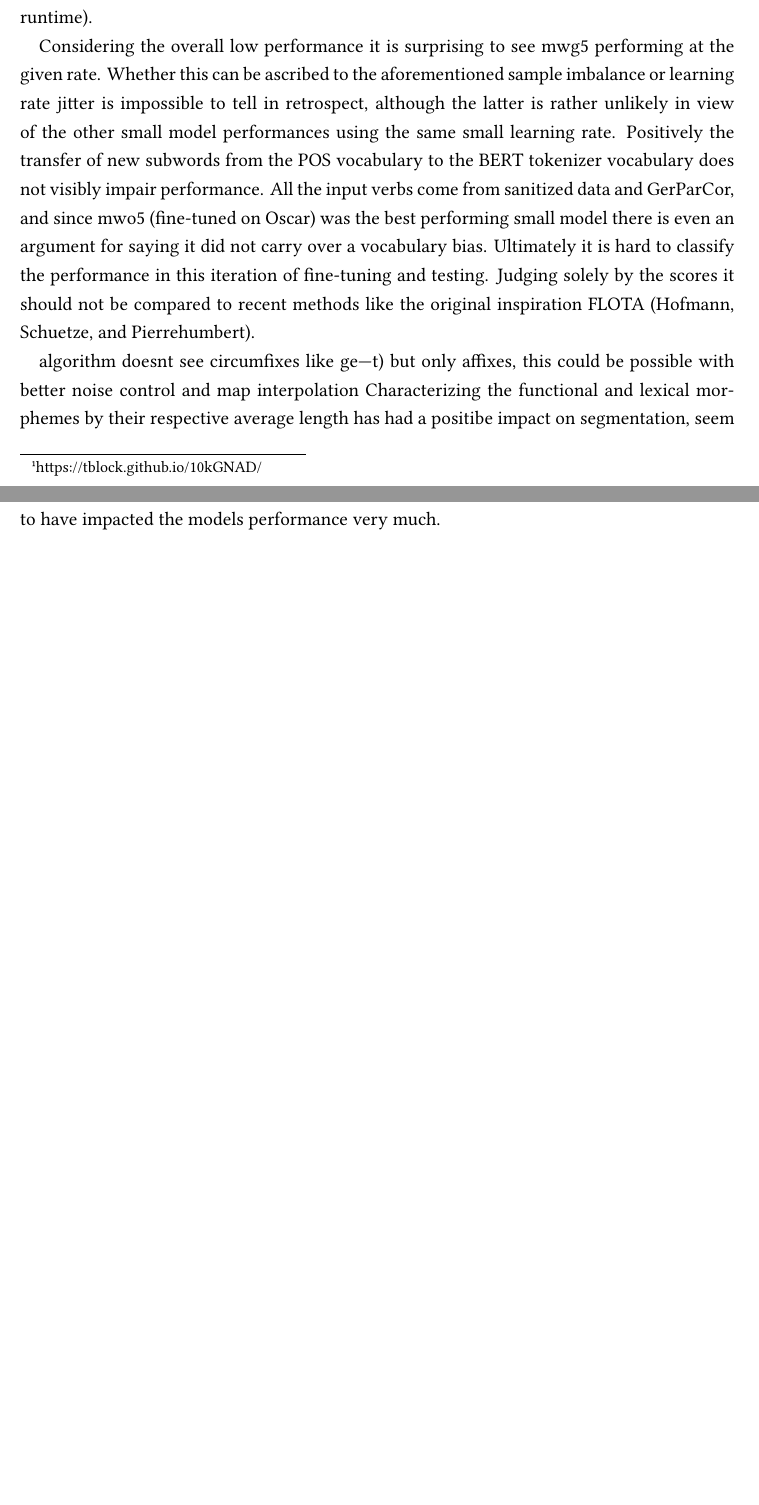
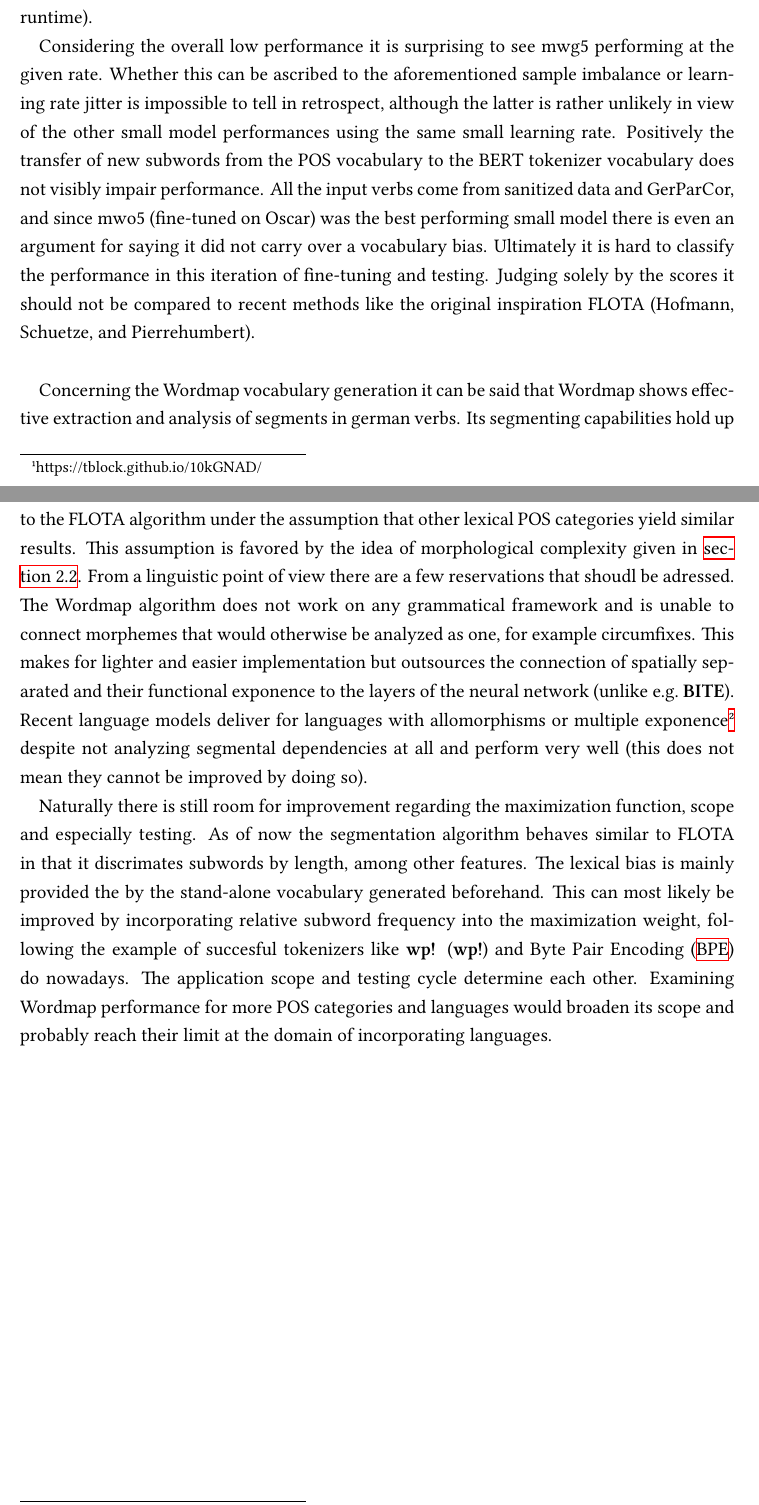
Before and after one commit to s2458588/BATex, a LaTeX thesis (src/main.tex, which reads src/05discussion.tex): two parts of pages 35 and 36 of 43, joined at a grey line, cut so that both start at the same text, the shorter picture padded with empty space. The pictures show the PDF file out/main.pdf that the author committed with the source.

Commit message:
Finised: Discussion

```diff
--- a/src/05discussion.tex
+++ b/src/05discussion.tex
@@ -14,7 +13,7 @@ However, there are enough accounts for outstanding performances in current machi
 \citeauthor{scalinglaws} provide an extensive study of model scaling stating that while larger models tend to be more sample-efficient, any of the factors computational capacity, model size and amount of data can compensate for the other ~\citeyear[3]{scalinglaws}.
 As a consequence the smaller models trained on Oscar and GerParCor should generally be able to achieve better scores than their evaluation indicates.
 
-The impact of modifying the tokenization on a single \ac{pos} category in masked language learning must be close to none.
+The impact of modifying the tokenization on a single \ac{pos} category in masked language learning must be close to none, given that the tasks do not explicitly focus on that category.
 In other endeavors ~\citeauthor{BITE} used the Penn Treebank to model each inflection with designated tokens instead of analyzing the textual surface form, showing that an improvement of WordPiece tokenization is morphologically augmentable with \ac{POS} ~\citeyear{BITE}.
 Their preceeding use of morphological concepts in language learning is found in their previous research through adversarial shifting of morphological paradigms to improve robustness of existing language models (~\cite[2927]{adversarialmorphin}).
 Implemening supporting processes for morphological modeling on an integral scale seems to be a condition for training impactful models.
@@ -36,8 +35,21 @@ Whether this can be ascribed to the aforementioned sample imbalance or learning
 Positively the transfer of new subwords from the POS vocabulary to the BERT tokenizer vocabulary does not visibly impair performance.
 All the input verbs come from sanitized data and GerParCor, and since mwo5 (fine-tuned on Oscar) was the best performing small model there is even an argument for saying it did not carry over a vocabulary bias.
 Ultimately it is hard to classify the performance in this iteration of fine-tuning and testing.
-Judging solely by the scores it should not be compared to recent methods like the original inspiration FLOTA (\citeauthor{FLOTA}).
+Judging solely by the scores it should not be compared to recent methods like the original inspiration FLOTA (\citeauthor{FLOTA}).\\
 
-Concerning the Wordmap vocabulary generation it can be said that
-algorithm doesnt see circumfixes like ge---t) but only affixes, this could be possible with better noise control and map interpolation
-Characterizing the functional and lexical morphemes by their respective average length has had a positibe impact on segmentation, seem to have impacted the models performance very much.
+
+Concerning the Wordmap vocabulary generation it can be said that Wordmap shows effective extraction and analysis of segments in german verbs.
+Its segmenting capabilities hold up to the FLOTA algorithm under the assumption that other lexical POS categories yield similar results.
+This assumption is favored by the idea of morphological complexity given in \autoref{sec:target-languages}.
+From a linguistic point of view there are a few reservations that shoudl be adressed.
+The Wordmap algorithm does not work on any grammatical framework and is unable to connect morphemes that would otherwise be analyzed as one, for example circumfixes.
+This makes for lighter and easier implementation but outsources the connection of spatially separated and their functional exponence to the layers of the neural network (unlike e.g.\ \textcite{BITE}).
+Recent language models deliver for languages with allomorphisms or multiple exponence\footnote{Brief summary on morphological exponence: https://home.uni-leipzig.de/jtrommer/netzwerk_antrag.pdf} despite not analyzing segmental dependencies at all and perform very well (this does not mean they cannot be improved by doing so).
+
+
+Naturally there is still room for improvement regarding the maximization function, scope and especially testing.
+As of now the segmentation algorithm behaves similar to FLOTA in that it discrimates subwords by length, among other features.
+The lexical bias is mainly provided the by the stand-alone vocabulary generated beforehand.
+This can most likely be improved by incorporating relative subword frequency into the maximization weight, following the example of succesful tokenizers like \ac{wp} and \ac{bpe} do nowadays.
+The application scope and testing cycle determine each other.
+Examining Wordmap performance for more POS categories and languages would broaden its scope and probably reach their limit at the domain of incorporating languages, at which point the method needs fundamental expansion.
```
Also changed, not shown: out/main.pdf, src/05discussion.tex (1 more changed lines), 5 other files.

==

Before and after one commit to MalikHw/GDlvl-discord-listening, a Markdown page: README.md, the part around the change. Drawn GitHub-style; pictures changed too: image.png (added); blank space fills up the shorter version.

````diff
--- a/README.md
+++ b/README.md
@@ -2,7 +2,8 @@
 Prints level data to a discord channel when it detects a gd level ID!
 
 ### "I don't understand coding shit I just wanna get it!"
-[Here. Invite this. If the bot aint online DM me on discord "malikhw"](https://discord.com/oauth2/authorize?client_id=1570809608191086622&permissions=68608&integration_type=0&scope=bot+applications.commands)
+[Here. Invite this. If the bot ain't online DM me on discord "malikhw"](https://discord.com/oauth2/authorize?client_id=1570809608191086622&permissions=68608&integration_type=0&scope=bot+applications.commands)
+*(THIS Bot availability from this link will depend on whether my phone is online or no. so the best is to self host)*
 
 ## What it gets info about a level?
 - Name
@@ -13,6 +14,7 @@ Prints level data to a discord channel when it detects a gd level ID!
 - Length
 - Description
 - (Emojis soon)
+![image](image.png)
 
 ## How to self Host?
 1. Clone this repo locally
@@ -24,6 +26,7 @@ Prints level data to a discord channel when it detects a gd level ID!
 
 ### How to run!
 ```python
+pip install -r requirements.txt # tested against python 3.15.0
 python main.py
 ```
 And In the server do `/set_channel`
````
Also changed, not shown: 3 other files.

DIRECTIONS FOR THIS TASK: Your answer must be a single number: the count of lines above that hold the word "commands".

EXERCISE RESPONSE: 2